But I was not content with all that was done, and almost every day, I had something to say about advising the states to institute governments, to express my total despair of any good coming from the petition [the "Olive Branch Petition" to King George III] or of those things which were called conciliatory measures. I constantly insisted that such measures, instead of having any tendency to produce a reconciliation, would only be considered as proofs of our timidity and want of confidence in the ground we stood on, and would only encourage our enemies to greater exertions against us.
This philosophy, which could be characterized as "peace through strength" must prevail in places like Afghanistan and Israel. There can be no reconciliation with an enemy that is committed, strategically, to the destruction of not only Israel, but of the West.

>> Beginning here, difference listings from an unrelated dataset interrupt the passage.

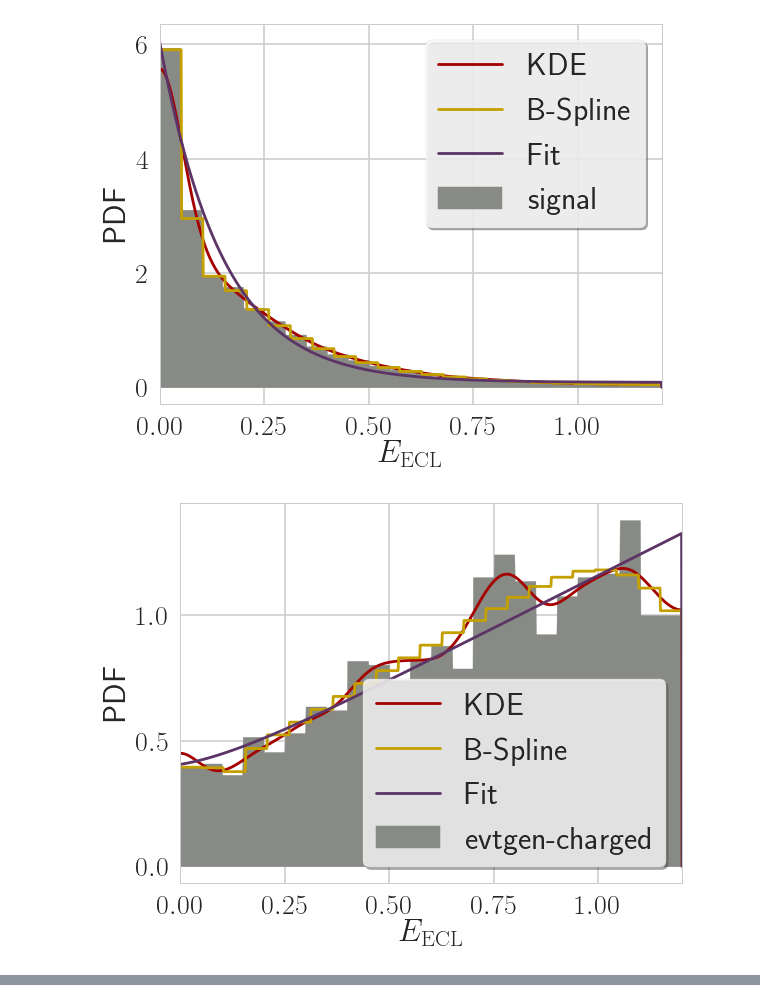
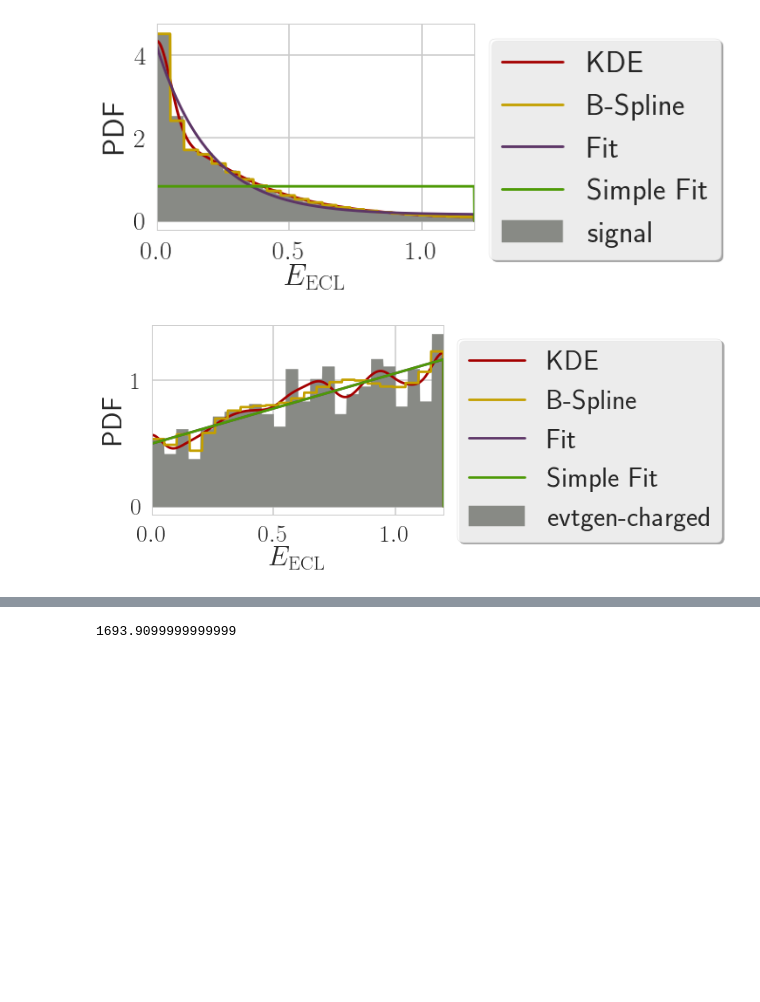
Before and after one commit to thomaskeck/scipy_extra, a Jupyter notebook: ECLFit.ipynb, the cells around one changed output, grey strips where cells are left out. Saved outputs shown, nothing was run; the diff lists cells and outputs as text; code cells hidden in the pictures; blank space fills up the shorter version.

```diff
--- a/ECLFit.ipynb
+++ b/ECLFit.ipynb
@@ -187,6 +187,8 @@ space = np.linspace(*binning['range'], 1000)
 # %%
 df = pd.read_pickle('/storage/jbod/tkeck/B2TauNuWorkspace_1/full_stream/belle1_final_stream_1_selected.pickle')
 special_mask = df.index.get_level_values('event_types').isin(['special-chargedrare']) & df.is_signal_event
+# %%
+df = df[~special_mask]
 # %%
 def create_template(component):
     return scipy.stats.rv_histogram(np.histogram(component[extraEnergy].values, **binning))
@@ -199,9 +201,7 @@ def create_smoothed_bsp_template(component):
     space = np.linspace(*binning['range'], binning['bins'])
     y, x, = np.histogram(component[extraEnergy].values, **binning)
     weights = np.ones(binning['bins'])
-    weights[0] = 8.0
-    weights[1] = 4.0
-    weights[2] = 2.0
+    weights[0] = 2.0
     knots = [0.05, 0.1, 0.2, 0.5, 0.8]
     spline = scipy.interpolate.LSQUnivariateSpline(x[:-1], y, knots, w=weights)
     return scipy.stats.rv_histogram((np.maximum(spline(space[:-1]), 0.0), space))
@@ -217,9 +217,11 @@ def create_smoothed_fit_template(component):
         # Restrict all norms to positive values
         free_parameters[0] = max(free_parameters[0], 0.0)
         free_parameters[1] = max(free_parameters[1], 0.0)
+        # Cannot be too narrow (50 MeV is the detector cutoff)
+        free_parameters[5] = max(free_parameters[5], 0.05)
         return {
             'exponential_loc': 0.0,
-            'exponential_scale': 0.15,
+            'exponential_scale': free_parameters[5],
             'exponential_norm': free_parameters[0],
             'polynom_loc': 0.6,
             'polynom_scale': 0.6,
@@ -234,33 +236,53 @@ def create_smoothed_fit_template(component):
         return p['exponential_norm'] + p['polynom_norm']
 
     fitter = scipy_extra.fit.Fitter(mapping, distribution, normalisation)
-    r = fitter.fit([0.5, 0.5, 1.0, 1.0, 1.0], component[extraEnergy].values)
+    r = fitter.fit([0.5, 0.5, 1.0, 1.0, 1.0, 0.15], component[extraEnergy].values)
     d = distribution(**mapping(r.x))
 
     return scipy.stats.rv_histogram((np.maximum(d.pdf(space[:-1]), 0.0), space))
+
+def create_smoothed_simple_fit_template(component):
+
+    distribution = scipy_extra.stats.chebyshev_1
+
+    def mapping(free_parameters):
+        return {
+            'loc': 0.6,
+            'scale': 0.6,
+            'a_0': free_parameters[0],
+            'a_1': free_parameters[1],
+        }
+
+    fitter = scipy_extra.fit.Fitter(mapping, distribution)
+    r = fitter.fit([0.5, 0.5], component[extraEnergy].values)
+    d = distribution(**mapping(r.x))
+
+    return scipy.stats.rv_histogram((np.maximum(d.pdf(space[:-1]), 0.0), space))
 # %%
 final_templates = {}
 
 for dM in [1,2,3,4,5,11,12,13,14,15]:
-    x = df[~special_mask].loc[dM, [extraEnergy, weight]]
+    x = df.loc[dM, [extraEnergy, weight]]
     final_templates[dM] = {
         'raw': {et: create_template(x.loc[et]) for et in event_types},
         'kde': {et: create_smoothed_kde_template(x.loc[et]) for et in event_types},
         'bsp': {et: create_smoothed_bsp_template(x.loc[et]) for et in event_types},
-        'fit': {et: create_smoothed_fit_template(x.loc[et]) for et in event_types}
+        'fit': {et: create_smoothed_fit_template(x.loc[et]) for et in event_types},
+        'sim': {et: create_smoothed_simple_fit_template(x.loc[et]) for et in event_types}
     }
 # %%
-templates = final_templates[1]
+templates = final_templates[3]
 for et in event_types:
     plt.fill_between(space, templates['raw'][et].pdf(space), color=Tango.slate_light, label=et)
     plt.plot(space, templates['kde'][et].pdf(space), color=Tango.scarlet_red_dark, label='KDE')
     plt.plot(space, templates['bsp'][et].pdf(space), color=Tango.butter_dark, label='B-Spline')
     plt.plot(space, templates['fit'][et].pdf(space), color=Tango.plum_dark, label='Fit')
+    plt.plot(space, templates['sim'][et].pdf(space), color=Tango.chameleon_dark, label='Simple Fit')
     plt.xlim(binning['range'])
-    plt.legend()
+    plt.legend(bbox_to_anchor=(1.0, 1.0))
     plt.xlabel(r'$E_{\mathrm{ECL}}$')
     plt.ylabel(r'PDF')
     plt.show()
 # %% [output]
-[figure, old version]
+[figure, new version]
-[figure, old version]
+[figure, new version]
@@ -276,3 +298,12 @@ for et in event_types:
+# %%
+background_components = ['evtgen-charged', 'evtgen-mixed',
+                         'special-chargedulnu', 'special-chargedrare',
+                         'special-mixedulnu', 'special-mixedrare']
+#continuum_components = ['evtgen-charm', 'evtgen-uds']
+continuum_components = ['data-continuum']
+x[x.index.get_level_values('event_types').isin(background_components)].weight.sum()
+# %% [output]
+1693.9099999999999
 # %%
 def sanitize(s):
     return s.replace('-', '')
```
Also changed, not shown: parts of 7 cells of this notebook, 2 other files.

Binyamin Netanyahu exhibits this Adams-esque understanding in Israeli politics, and although he is no longer Prime Minister (for now?), he obviously still exerts a strong influence, as demonstrated most recently by the justified actions Israel is taking to secure herself from terrorism.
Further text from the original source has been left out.